• [EXERCISE AIM]
From top to bottom, write out the listing exactly and skip every picture.

• [SOURCE RECORDS]
·····
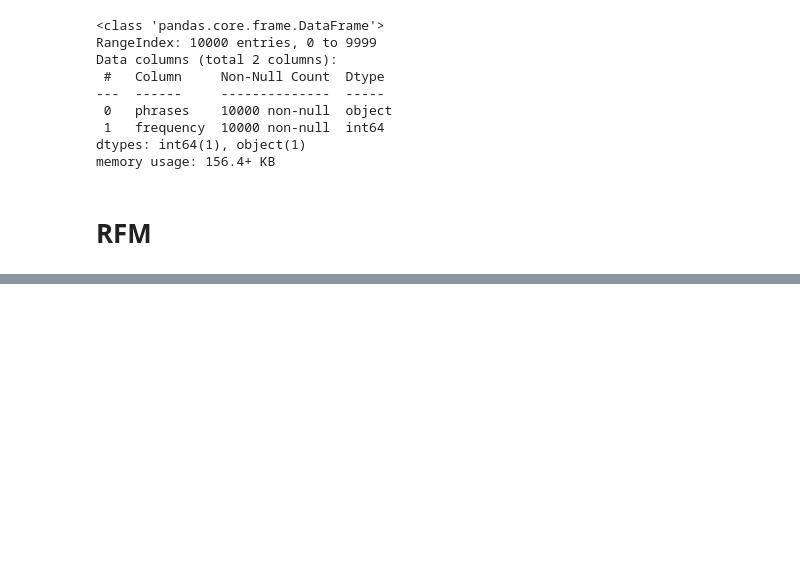
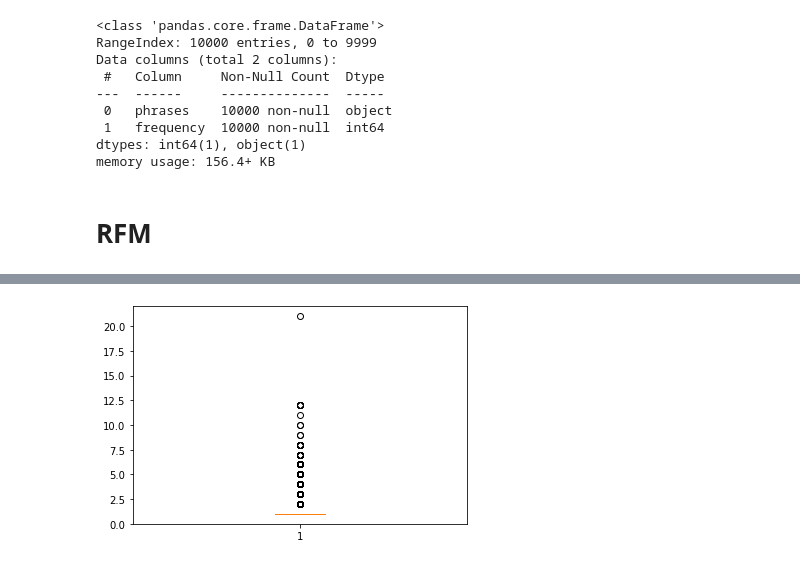
Before and after one commit to aleksmukhin/olist-orders, a Jupyter notebook: olist-orders.ipynb, the cells around one changed output, grey strips where cells are left out. Drawn from its saved outputs; the diff is of its cells as text; code cells hidden in the pictures; blank space fills up the shorter version.

```diff
--- a/olist-orders.ipynb
+++ b/olist-orders.ipynb
@@ -880,0 +1046,9 @@ plt.show()
+# %%
+# outlier treatment for Frequency
+plt.boxplot(RFM_process.Frequency)
+Q1 = RFM_process.Frequency.quantile(0.25)
+Q3 = RFM_process.Frequency.quantile(0.75)
+IQR = Q3 - Q1
+RFM_process = RFM_process[(RFM_process.Frequency >= (Q1 - 1.5*IQR)) & (RFM_process.Frequency <= (Q3 + 1.5*IQR))]
+# %% [output]
+[figure, added]
```
Also changed, not shown: parts of 46 cells of this notebook, 7 other files.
·····
• [RESPONSE BELOW]
Before and after one commit to aleksmukhin/olist-orders, a Jupyter notebook: olist-orders.ipynb, the cells around one changed output, grey strips where cells are left out. Drawn from its saved outputs; the diff is of its cells as text; code cells hidden in the pictures; blank space fills up the shorter version.

```diff
--- a/olist-orders.ipynb
+++ b/olist-orders.ipynb
@@ -880,0 +1046,9 @@ plt.show()
+# %%
+# outlier treatment for Frequency
+plt.boxplot(RFM_process.Frequency)
+Q1 = RFM_process.Frequency.quantile(0.25)
+Q3 = RFM_process.Frequency.quantile(0.75)
+IQR = Q3 - Q1
+RFM_process = RFM_process[(RFM_process.Frequency >= (Q1 - 1.5*IQR)) & (RFM_process.Frequency <= (Q3 + 1.5*IQR))]
+# %% [output]
+[figure, added]
```
Also changed, not shown: parts of 46 cells of this notebook, 7 other files.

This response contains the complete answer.